■ **Provided information**:
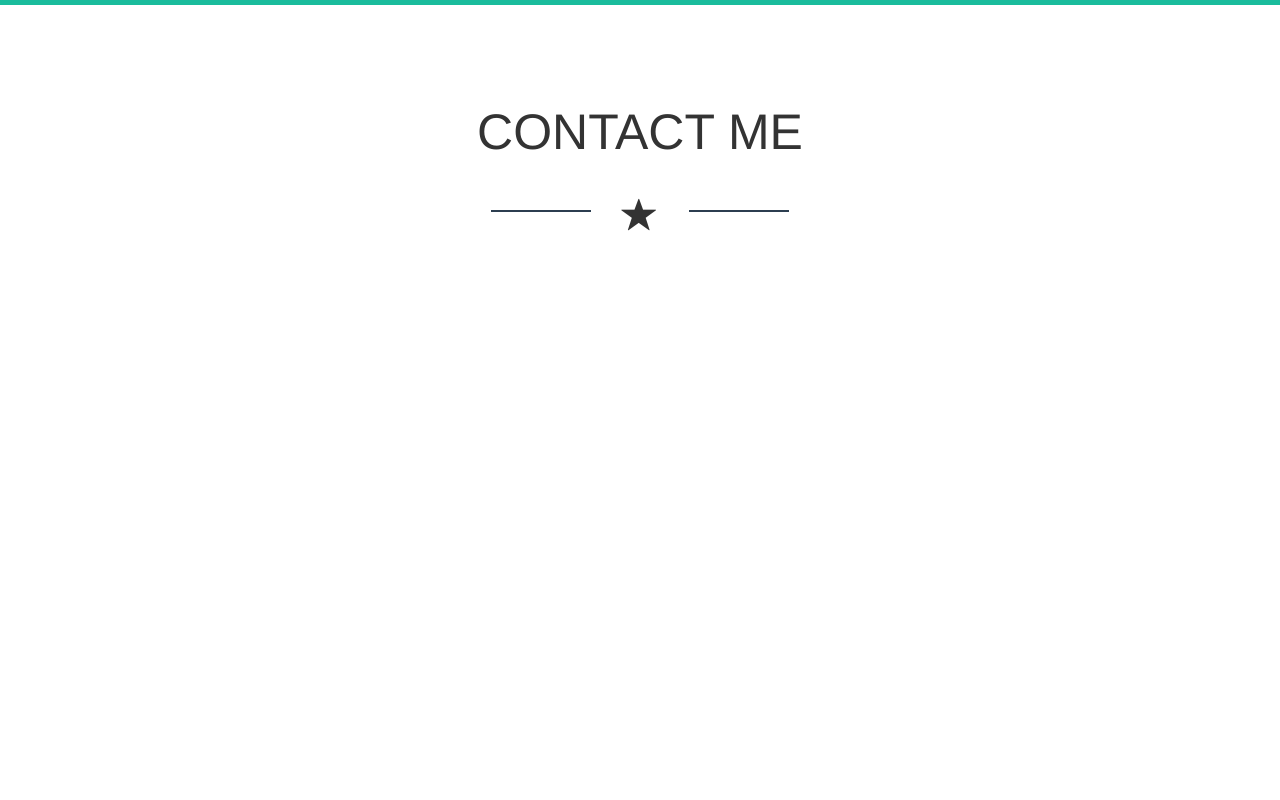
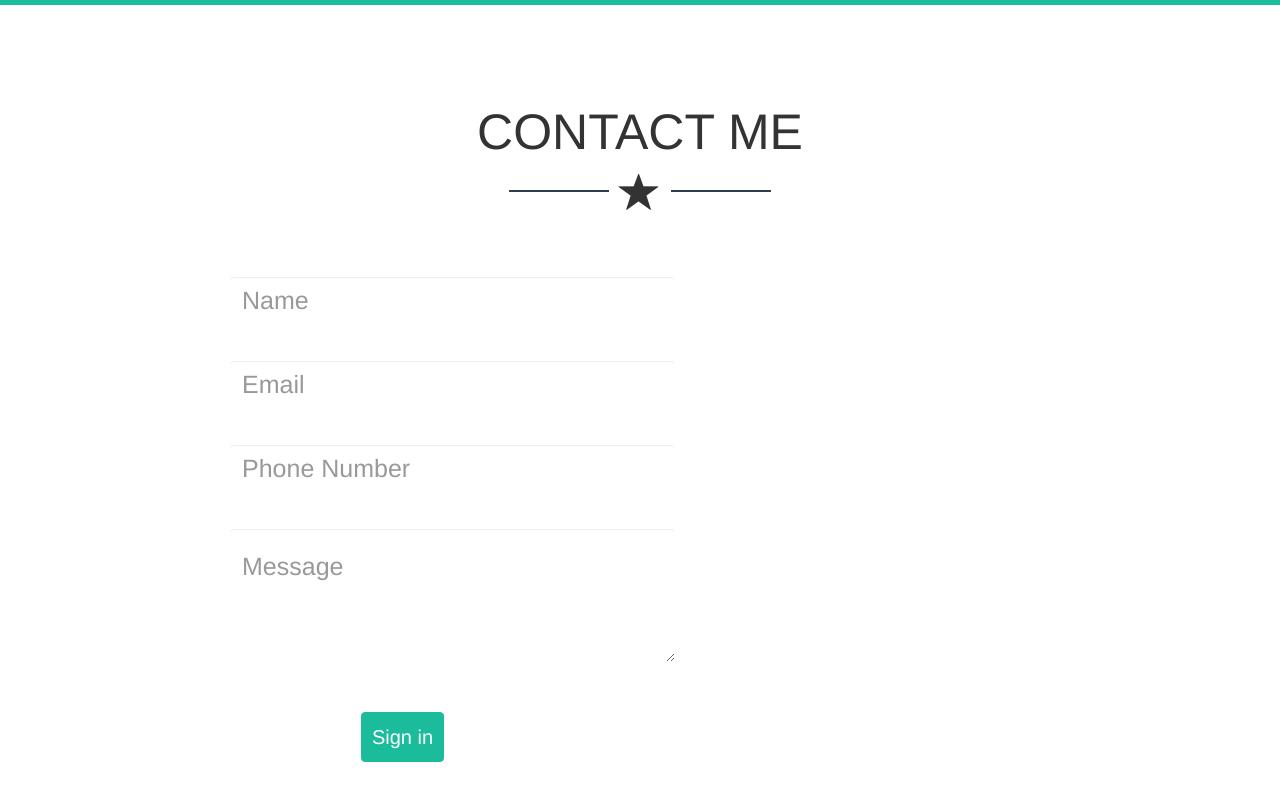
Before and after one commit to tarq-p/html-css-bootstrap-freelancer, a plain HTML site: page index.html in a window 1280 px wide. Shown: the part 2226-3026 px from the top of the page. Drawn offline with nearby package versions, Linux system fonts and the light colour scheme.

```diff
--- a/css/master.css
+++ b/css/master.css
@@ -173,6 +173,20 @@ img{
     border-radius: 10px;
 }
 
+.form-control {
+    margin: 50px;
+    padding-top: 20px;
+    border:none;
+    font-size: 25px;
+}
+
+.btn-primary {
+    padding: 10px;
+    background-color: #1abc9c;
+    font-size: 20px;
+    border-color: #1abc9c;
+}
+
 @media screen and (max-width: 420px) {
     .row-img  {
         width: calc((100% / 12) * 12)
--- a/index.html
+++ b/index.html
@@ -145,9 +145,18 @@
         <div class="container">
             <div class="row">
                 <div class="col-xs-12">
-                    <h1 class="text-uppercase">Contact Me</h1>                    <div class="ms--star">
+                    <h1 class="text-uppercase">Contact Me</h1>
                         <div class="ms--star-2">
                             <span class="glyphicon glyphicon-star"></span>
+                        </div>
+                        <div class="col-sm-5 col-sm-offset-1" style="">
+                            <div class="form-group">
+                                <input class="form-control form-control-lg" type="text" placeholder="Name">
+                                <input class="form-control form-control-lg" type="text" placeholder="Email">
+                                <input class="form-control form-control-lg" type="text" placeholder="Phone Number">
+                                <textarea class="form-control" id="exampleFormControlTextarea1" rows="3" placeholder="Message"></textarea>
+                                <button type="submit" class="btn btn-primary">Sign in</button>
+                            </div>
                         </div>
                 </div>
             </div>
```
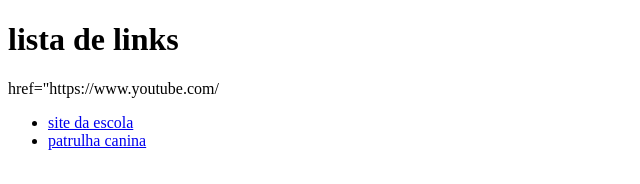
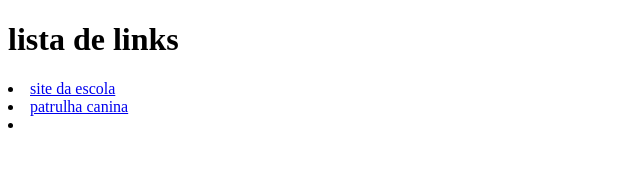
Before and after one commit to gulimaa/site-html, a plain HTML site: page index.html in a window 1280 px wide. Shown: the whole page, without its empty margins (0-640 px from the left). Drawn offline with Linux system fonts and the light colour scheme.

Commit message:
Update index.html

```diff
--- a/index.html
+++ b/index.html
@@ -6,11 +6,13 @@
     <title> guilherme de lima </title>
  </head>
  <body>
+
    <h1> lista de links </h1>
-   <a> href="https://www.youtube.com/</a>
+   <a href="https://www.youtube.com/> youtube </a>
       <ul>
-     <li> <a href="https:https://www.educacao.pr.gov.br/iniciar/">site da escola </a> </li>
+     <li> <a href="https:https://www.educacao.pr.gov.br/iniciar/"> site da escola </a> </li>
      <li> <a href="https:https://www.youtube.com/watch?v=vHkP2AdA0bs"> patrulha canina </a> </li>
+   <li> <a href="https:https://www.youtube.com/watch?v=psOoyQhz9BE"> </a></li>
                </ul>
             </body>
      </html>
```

--

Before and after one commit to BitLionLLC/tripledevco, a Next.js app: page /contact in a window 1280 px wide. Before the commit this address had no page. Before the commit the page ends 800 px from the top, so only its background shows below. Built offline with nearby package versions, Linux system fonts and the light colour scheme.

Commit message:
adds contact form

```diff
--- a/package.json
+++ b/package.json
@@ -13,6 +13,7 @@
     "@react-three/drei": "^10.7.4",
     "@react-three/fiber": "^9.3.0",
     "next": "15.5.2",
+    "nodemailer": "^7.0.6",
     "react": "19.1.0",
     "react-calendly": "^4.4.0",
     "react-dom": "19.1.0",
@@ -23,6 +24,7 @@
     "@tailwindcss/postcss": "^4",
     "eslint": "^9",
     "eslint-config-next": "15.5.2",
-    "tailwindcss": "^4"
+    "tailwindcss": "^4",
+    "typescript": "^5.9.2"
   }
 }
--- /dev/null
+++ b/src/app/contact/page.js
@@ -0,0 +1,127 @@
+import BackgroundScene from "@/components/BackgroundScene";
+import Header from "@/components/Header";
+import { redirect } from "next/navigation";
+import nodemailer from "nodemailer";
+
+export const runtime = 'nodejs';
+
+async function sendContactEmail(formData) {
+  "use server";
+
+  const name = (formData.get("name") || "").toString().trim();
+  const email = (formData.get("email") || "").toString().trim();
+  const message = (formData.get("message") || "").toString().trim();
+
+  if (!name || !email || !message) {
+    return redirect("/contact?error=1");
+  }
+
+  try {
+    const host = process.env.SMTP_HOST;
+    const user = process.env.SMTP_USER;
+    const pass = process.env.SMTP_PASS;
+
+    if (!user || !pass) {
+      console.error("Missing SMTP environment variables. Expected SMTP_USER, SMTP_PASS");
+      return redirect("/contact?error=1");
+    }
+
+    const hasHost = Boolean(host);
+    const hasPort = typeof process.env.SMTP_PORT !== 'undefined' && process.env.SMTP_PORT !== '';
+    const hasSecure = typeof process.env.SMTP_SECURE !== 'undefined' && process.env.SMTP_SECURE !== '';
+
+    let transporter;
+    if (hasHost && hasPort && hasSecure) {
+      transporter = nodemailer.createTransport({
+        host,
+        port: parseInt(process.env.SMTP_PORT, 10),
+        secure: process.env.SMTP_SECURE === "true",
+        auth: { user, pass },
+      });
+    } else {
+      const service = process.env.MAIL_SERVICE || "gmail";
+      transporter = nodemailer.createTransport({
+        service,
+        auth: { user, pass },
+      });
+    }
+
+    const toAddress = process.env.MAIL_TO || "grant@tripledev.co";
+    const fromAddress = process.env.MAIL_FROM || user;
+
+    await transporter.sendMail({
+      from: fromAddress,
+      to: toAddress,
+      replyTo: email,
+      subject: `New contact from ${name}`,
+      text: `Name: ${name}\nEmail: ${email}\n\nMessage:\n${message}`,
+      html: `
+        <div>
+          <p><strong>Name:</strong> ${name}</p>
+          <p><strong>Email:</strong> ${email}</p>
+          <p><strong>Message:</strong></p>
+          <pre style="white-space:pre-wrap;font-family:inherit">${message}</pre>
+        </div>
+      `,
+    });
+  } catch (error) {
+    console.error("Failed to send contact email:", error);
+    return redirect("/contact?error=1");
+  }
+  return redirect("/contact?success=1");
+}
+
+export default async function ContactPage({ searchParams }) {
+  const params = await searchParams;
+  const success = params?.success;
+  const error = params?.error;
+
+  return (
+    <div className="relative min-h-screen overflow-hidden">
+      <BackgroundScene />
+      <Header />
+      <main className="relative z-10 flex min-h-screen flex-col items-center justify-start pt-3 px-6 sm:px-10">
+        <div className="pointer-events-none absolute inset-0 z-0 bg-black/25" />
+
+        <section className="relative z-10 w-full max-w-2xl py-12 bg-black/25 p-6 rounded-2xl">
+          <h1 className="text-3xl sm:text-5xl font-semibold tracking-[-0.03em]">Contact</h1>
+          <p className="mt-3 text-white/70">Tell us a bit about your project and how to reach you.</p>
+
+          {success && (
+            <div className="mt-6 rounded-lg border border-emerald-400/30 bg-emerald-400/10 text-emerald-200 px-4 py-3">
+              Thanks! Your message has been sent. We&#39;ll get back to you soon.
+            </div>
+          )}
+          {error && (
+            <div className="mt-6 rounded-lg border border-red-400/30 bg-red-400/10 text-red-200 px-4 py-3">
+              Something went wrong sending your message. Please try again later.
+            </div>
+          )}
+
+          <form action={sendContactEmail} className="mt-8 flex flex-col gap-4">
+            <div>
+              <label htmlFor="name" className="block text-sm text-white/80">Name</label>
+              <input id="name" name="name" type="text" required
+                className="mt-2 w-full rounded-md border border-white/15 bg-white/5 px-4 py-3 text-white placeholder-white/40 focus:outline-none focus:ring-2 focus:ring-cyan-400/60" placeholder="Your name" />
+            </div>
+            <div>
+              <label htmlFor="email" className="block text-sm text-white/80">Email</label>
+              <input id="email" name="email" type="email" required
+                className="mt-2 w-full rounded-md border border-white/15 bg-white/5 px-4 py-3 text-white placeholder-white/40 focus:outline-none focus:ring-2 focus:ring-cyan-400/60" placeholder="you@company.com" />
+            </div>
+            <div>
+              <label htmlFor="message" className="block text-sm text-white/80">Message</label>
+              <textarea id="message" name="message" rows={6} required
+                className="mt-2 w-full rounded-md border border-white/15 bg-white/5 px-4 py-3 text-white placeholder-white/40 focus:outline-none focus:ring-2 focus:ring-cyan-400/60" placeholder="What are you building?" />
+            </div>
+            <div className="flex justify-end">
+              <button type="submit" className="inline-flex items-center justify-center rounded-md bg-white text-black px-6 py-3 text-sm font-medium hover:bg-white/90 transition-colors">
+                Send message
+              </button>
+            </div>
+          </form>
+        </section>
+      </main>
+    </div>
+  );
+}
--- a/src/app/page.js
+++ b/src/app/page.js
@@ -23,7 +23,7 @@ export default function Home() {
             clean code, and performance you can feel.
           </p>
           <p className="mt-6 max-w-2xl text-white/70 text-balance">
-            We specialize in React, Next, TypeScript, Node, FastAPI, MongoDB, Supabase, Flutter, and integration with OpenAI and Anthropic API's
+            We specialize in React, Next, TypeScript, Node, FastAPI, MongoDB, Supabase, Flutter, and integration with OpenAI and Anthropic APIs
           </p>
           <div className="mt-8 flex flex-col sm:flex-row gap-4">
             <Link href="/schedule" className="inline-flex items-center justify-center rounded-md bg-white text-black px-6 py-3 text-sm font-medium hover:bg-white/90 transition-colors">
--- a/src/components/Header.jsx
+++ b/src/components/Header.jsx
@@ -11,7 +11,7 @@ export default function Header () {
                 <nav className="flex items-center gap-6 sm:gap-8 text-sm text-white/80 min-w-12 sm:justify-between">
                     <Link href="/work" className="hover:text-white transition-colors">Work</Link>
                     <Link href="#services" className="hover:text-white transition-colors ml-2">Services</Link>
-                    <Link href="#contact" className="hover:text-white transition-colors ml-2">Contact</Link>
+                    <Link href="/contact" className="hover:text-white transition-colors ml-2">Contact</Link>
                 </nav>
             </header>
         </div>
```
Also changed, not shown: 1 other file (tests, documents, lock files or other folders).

■ **What needs to be done**:
Copy out each line from the preceding entries that mentions the word "justify".

■ **Output**:
+      <main className="relative z-10 flex min-h-screen flex-col items-center justify-start pt-3 px-6 sm:px-10">
+            <div className="flex justify-end">
+              <button type="submit" className="inline-flex items-center justify-center rounded-md bg-white text-black px-6 py-3 text-sm font-medium hover:bg-white/90 transition-colors">
             <Link href="/schedule" className="inline-flex items-center justify-center rounded-md bg-white text-black px-6 py-3 text-sm font-medium hover:bg-white/90 transition-colors">
                 <nav className="flex items-center gap-6 sm:gap-8 text-sm text-white/80 min-w-12 sm:justify-between">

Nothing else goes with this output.